Intervene to protect elderly parents | Healthquest | NewJerseyNewsroom.com -- Your State. Your News.

newjerseynewsroom.com

Wednesday
Jul 30th
  • Login
  • Create an account
    Registration
    *
    *
    *
    *
    *
    REGISTER_REQUIRED
  • Search
  • Local Business Deals

Intervene to protect elderly parents

eldercare031411_optBY CAROL ABAYA
NEWJERSEYNEWSROOM.COM
THE SANDWICH GENERATION

Question: "My father, 86, lives alone, takes six different medicines, has lost weight in the past six months, and 'wanders.' He’s very independent, and my sister says, 'Leave him alone. This is what he wants.' Should I leave him alone?"

Answer: No. You should not leave him alone! You should aggressively intervene in your father’s daily life activities because he is at great risk both medically and mentally. If he wanders, he is also at risk at the physical level.

His weight loss and wandering are key triggers for active intervention. You should talk with his doctors to see why he is taking all of this medicine. Drugs can result in loss of appetite (hence weight loss) and confusion (hence the wandering).

If he is not eating properly because he can’t or doesn’t like to cook, take steps to make sure he has appropriate food/meals available on a regular basis.

Question: My parents (late 70s) are very independent. When I make suggestions about their doing things differently, they tell me to mind my own business. When should I insist on changes?

Answer: I don’t know what you mean by “changes.” But there are three key areas where an adult child should intervene in a parent’s life. Otherwise leave them alone. There are the top reasons people over 65 end up in hospital emergency rooms and in many cases these visits could have been prevented.

Prevent falls by safety proofing the house or apartment. Check and eliminate problems in regards to steps, carpeting, lighting, electrical wires, rugs, bathroom safety, trailing telephone wires. Put handrails in the bathroom and help them reorganize cabinets so that things they use most often are at reachable levels (without a step stool).

Make sure nutrition is appropriate. If they are not cooking on a regular basis, pack precooked food in single serving bags. They can easily microwave the food. Food poisoning is top on emergency room visit list. So, clean out the refrigerator on a regular basis. Also, get them help with shopping.

Make sure medicines are taken properly and continually monitor meds for true need. Seniors are notorious for taking too many unneeded medicines.

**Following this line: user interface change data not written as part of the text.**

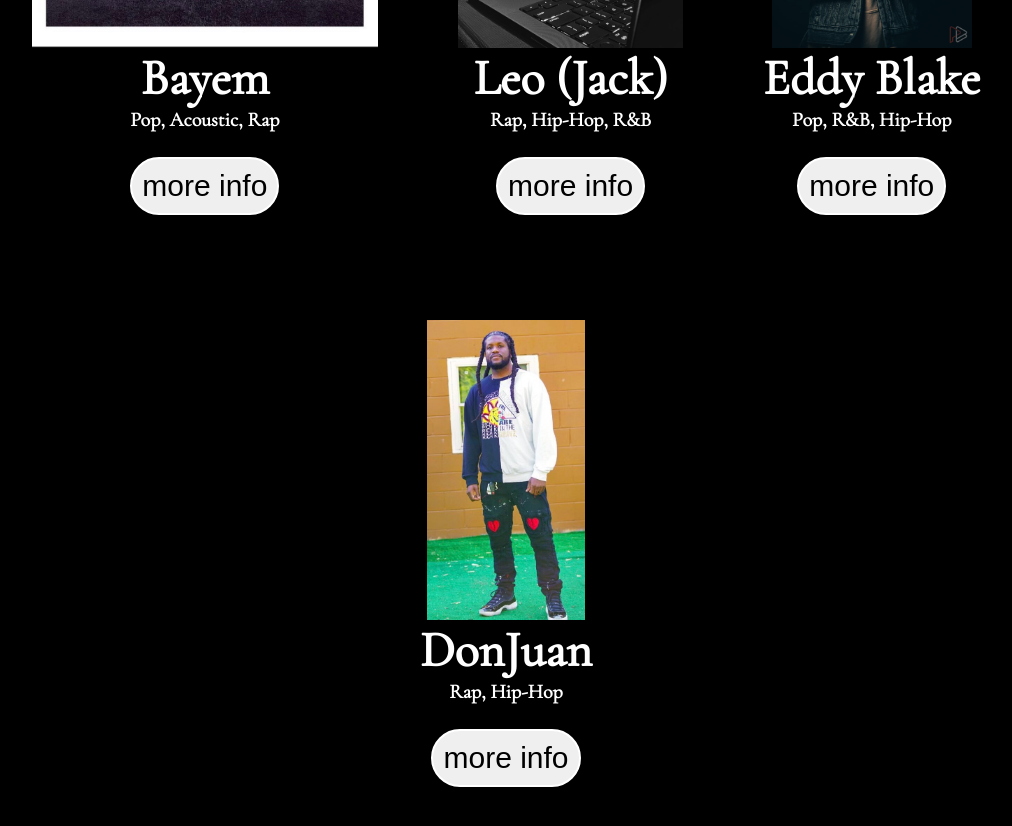
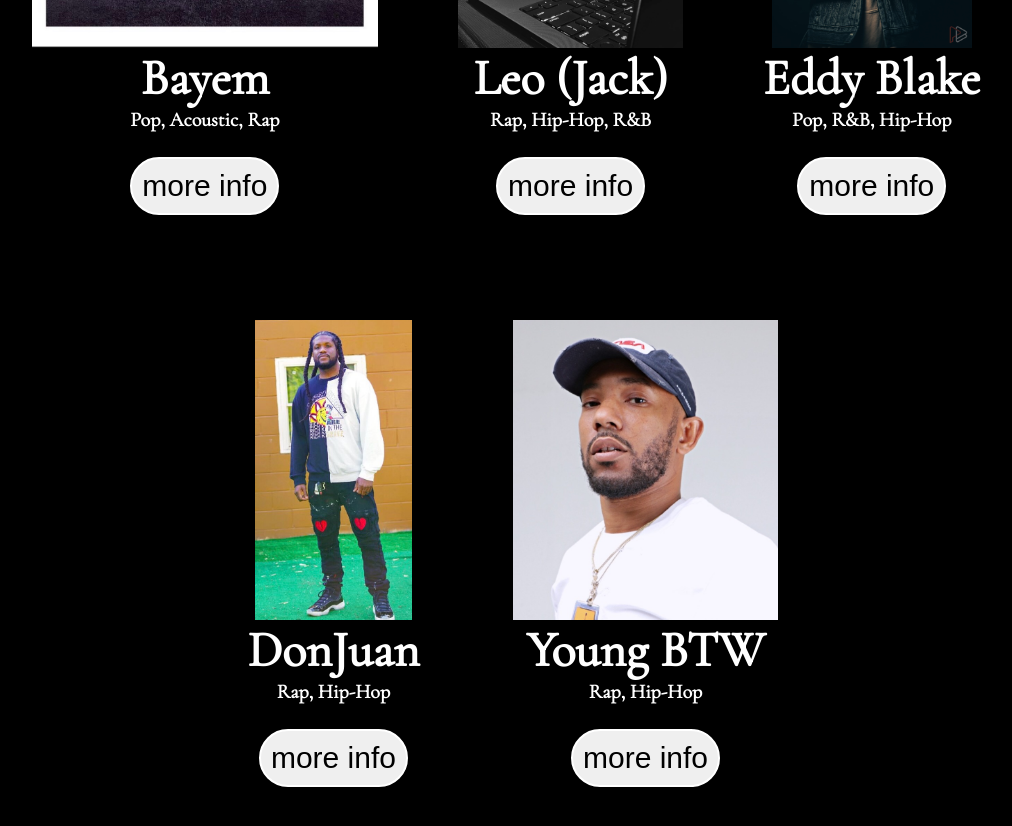
Before and after one commit to Demsmo/stonetree, a React (Create React App) app: page / in a window 1280 px wide. Shown: the part 4341-5167 px from the top of the page, without its empty margins (134-1146 px from the left). Built offline with nearby package versions, Linux system fonts and the light colour scheme.

Commit message:
added young and removed engineer animations

```diff
--- a/src/Components/Engineers.jsx
+++ b/src/Components/Engineers.jsx
@@ -8,6 +8,7 @@ import Bayem from '../assets/Engineers/Bayem.jpeg'
 import Leo from '../assets/Engineers/Leo.jpeg'
 import Eddy from '../assets/Engineers/Eddy.jpeg'
 import Don from '../assets/Engineers/Don.jpeg'
+import Young from '../assets/Engineers/Young.jpg'
 import { useState } from 'react'
 
 function Engineers() {
@@ -18,6 +19,7 @@ function Engineers() {
   const [openLeo, setOpenLeo] = useState(false)
   const [openEddy, setOpenEddy] = useState(false)
   const [openDon, setOpenDon] = useState(false)
+  const [openYoung, setOpenYoung] = useState(false)
 
   const { ref, inView } = useInView({
     threshold: 0.3
@@ -47,7 +49,7 @@ function Engineers() {
       <EngineerCard
         as={motion.div}
         whileHover={{ scale: 1.1 }}
-        animate={animation}
+        // animate={animation}
       >
         <EngineerImg src={Ques} />
         <EngineerTitle>Ques</EngineerTitle>
@@ -90,7 +92,7 @@ function Engineers() {
       <EngineerCard
         as={motion.div}
         whileHover={{ scale: 1.1 }}
-        animate={animation}
+        // animate={animation}
       >
         <EngineerImg src={Casper} />
         <EngineerTitle>Casper</EngineerTitle>
@@ -147,7 +149,7 @@ function Engineers() {
       <EngineerCard
         as={motion.div}
         whileHover={{ scale: 1.1 }}
-        animate={animation}
+        // animate={animation}
       >
         <EngineerImg src={Bayem} />
         <EngineerTitle>Bayem</EngineerTitle>
@@ -195,7 +197,7 @@ function Engineers() {
        <EngineerCard
         as={motion.div}
         whileHover={{ scale: 1.1 }}
-        animate={animation}
+        // animate={animation}
       >
         <EngineerImg src={Leo} />
         <EngineerTitle>Leo (Jack)</EngineerTitle>
@@ -259,7 +261,7 @@ function Engineers() {
        <EngineerCard
         as={motion.div}
         whileHover={{ scale: 1.1 }}
-        animate={animation}
+        // animate={animation}
       >
         <EngineerImg src={Eddy} />
         <EngineerTitle>Eddy Blake</EngineerTitle>
@@ -308,7 +310,7 @@ function Engineers() {
       <EngineerCard
         as={motion.div}
         whileHover={{ scale: 1.1 }}
-        animate={animation}
+        // animate={animation}
       >
         <EngineerImg src={Don} />
         <EngineerTitle>DonJuan</EngineerTitle>
@@ -355,6 +357,55 @@ function Engineers() {
         </EngineerExtendedContainer>
       )}
 
+      {/* YOUNG ENGINEER CARD */}
+      <EngineerCard
+        as={motion.div}
+        whileHover={{ scale: 1.1 }}
+        // animate={animation}
+      >
+        <EngineerImg src={Young} />
+        <EngineerTitle>Young BTW</EngineerTitle>
+        <EngineerDescription>Rap, Hip-Hop</EngineerDescription>
+        <EngineerButton
+          onClick={() => {
+            setOpenYoung((curr) => !curr);
+          }}
+        >more info</EngineerButton>
+      </EngineerCard>
+      {openYoung && (
+        <EngineerExtendedContainer
+          as={motion.div}
+          initial={{ opacity: 0 }}
+          animate={{ opacity: 1 }}
+          transition={{ ease: "easeOut", duration: 1 }}
+        >
+          <Exit
+            onClick={() => {
+              setOpenYoung((curr) => !curr);
+            }}
+          >
+            &#10005;
+          </Exit>
+          <EngineerExtendedInnerContainer>
+            <EngineerExtendedLeft>
+              <EngineerExtendedImg src={Young} />
+            </EngineerExtendedLeft>
+            <EngineerExtendedRight>
+              <EngineerExtendedTitle>Young BTW</EngineerExtendedTitle>
+              <EngineerExtendedDescription>
+              My name is Young I have been engineering music for two years. <br />
+              I record with protools I am proficient with autotune. <br />
+              I have recorded all genres of music. <br />
+              I my self am an artist and understand the importance of sounding your best. <br />
+              If you have any other questions just hit me up! Look forward to working with you!
+              </EngineerExtendedDescription>
+              <a href='https://open.spotify.com/artist/1cJFQQBpqiVwgwyltMYKJx?si=VtlEG97tR2ui95zx7oFyuQ' target="_blank" rel="noreferrer" ><SpotifyButton>listen on spotify</SpotifyButton></a>
+            </EngineerExtendedRight>
+          </EngineerExtendedInnerContainer>
+        </EngineerExtendedContainer>
+      )}
+
+
     </EngineerContainer>
 
   )
--- a/src/Styles/Engineers.style.jsx
+++ b/src/Styles/Engineers.style.jsx
@@ -10,6 +10,7 @@ export const EngineerContainer = styled.div`
     padding: 20px;
     justify-content: center;
     z-index: 2;
+    /* border: 1px solid white; */
 `
 
 export const EngineerCard = styled.div`
```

If parents are at risk in any of these areas, aggressive action is warranted. Even though a parent may protest, Sandwich Generationers need to take the leadership role.

Question: "My mother refuses to use light bulbs that make it easier to see or read. She’ll sit in her chair and lean over to hold a book under the light, with a 60 watt bulb. She says she can’t afford high electric bills. I’ve tried to get her to use 100 watt bulbs. She refuses."

Answer: Using 100 watt bulbs, as opposed to 60 or 75 watt ones, does not use more electricity and therefore will not cost more.

If your mother refuses to use 100 watt bulbs, you should do put them in the new 60 watt bulb cartons she may have in the closet. Few people check the bulb itself after removing it from the carton.

The Sandwich Generation is reader interactive. Questions and comments are welcome. Contact Carol Abaya through her website www.sandwichgeneration.com or e-mail This e-mail address is being protected from spambots. You need JavaScript enabled to view it .

ALSO BY CAROL ABAYA

Best holiday gift for the elderly is your time

'How to Turn Anger into Love' book and reducing elder caregiver stress

Caregivers for elderly need to recharge during holidays

The 7 stages of Alzheimer's Disease and when to seek treatment

N.J. study reveals Alzheimer’s progression may be reversed with new drugs

Love is meaningful to the elderly

Start saying 'NO' to elder care demands: You aren’t Superwoman

Elderly have the right to refuse medical treatment

Adult children should not force aging parents to move in

Don't make every decision for aging parents

Learn to say 'no' to parents’ demands and find a support system

Creativity at any age brings new life to elders

Family and friends should watch closely for signs of elder abuse

Age should not stop pain relieving surgery

Studies show anger can kill either caregiver or elder

Elder caregivers need to be top on their own priority list

Cuts to reverse mortgage counseling pose risk to seniors

 

Add your comment

Your name:
Subject:
Comment:

Follow/join us

Twitter: njnewsroom Linked In Group: 2483509